-- Data for this task follows --

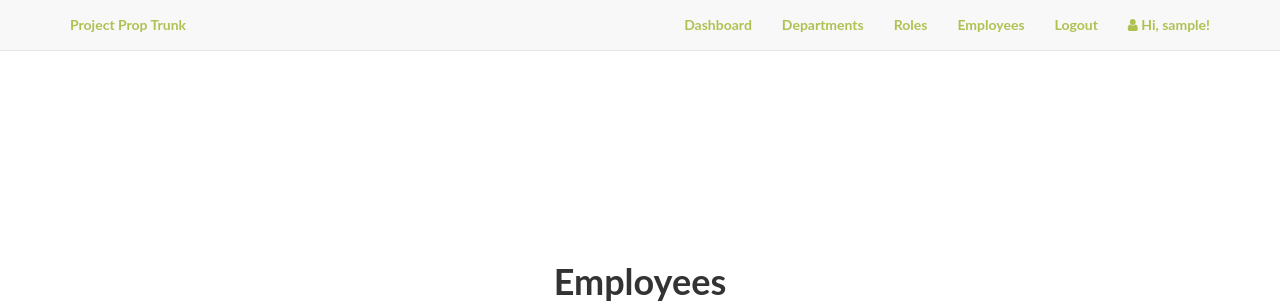
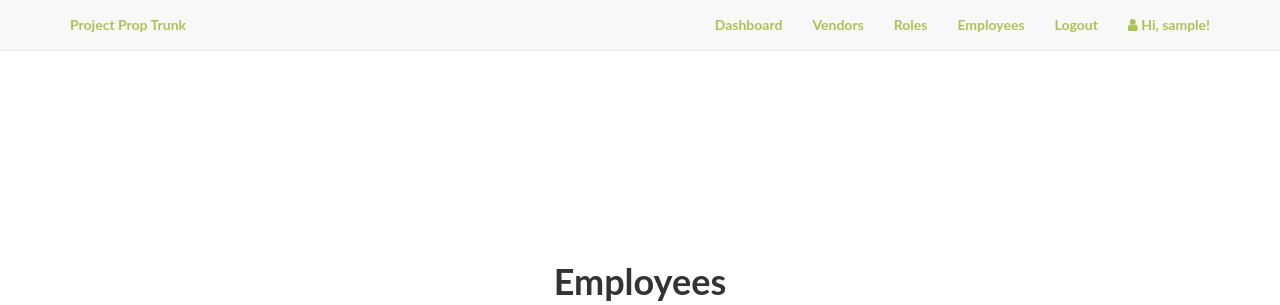
Before and after one commit to helix90/proptrunk, a Flask app: page /admin/employees in a window 1280 px wide. Shown: the top 305 px of the page. Run offline with Flask 2, Linux system fonts and the light colour scheme; a user stored in the database is signed in; tables that the repository leaves empty hold one stand-in row (values such as "Sample post"); parts of the project's set-up code (start-up, migrations or seed data) failed here and were passed over; some libraries are stand-ins or nearby versions.

```diff
--- a/app/templates/base.html
+++ b/app/templates/base.html
@@ -24,7 +24,7 @@
                   {% if current_user.is_authenticated %}
                     {% if current_user.is_admin %}
                       <li><a href="{{ url_for('home.admin_dashboard') }}">Dashboard</a></li>
-                      <li><a href="{{ url_for('admin.list_vendors') }}">Departments</a></li>
+                      <li><a href="{{ url_for('admin.list_vendors') }}">Vendors</a></li>
                       <li><a href="{{ url_for('admin.list_roles') }}">Roles</a></li>
                       <li><a href="{{ url_for('admin.list_employees') }}">Employees</a></li>
                     {% else %}
```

-- Data for this task concluded --

Task description:
Output the listing above exactly, excluding all pictures.

Your solution:
Before and after one commit to helix90/proptrunk, a Flask app: page /admin/employees in a window 1280 px wide. Shown: the top 305 px of the page. Run offline with Flask 2, Linux system fonts and the light colour scheme; a user stored in the database is signed in; tables that the repository leaves empty hold one stand-in row (values such as "Sample post"); parts of the project's set-up code (start-up, migrations or seed data) failed here and were passed over; some libraries are stand-ins or nearby versions.

```diff
--- a/app/templates/base.html
+++ b/app/templates/base.html
@@ -24,7 +24,7 @@
                   {% if current_user.is_authenticated %}
                     {% if current_user.is_admin %}
                       <li><a href="{{ url_for('home.admin_dashboard') }}">Dashboard</a></li>
-                      <li><a href="{{ url_for('admin.list_vendors') }}">Departments</a></li>
+                      <li><a href="{{ url_for('admin.list_vendors') }}">Vendors</a></li>
                       <li><a href="{{ url_for('admin.list_roles') }}">Roles</a></li>
                       <li><a href="{{ url_for('admin.list_employees') }}">Employees</a></li>
                     {% else %}
```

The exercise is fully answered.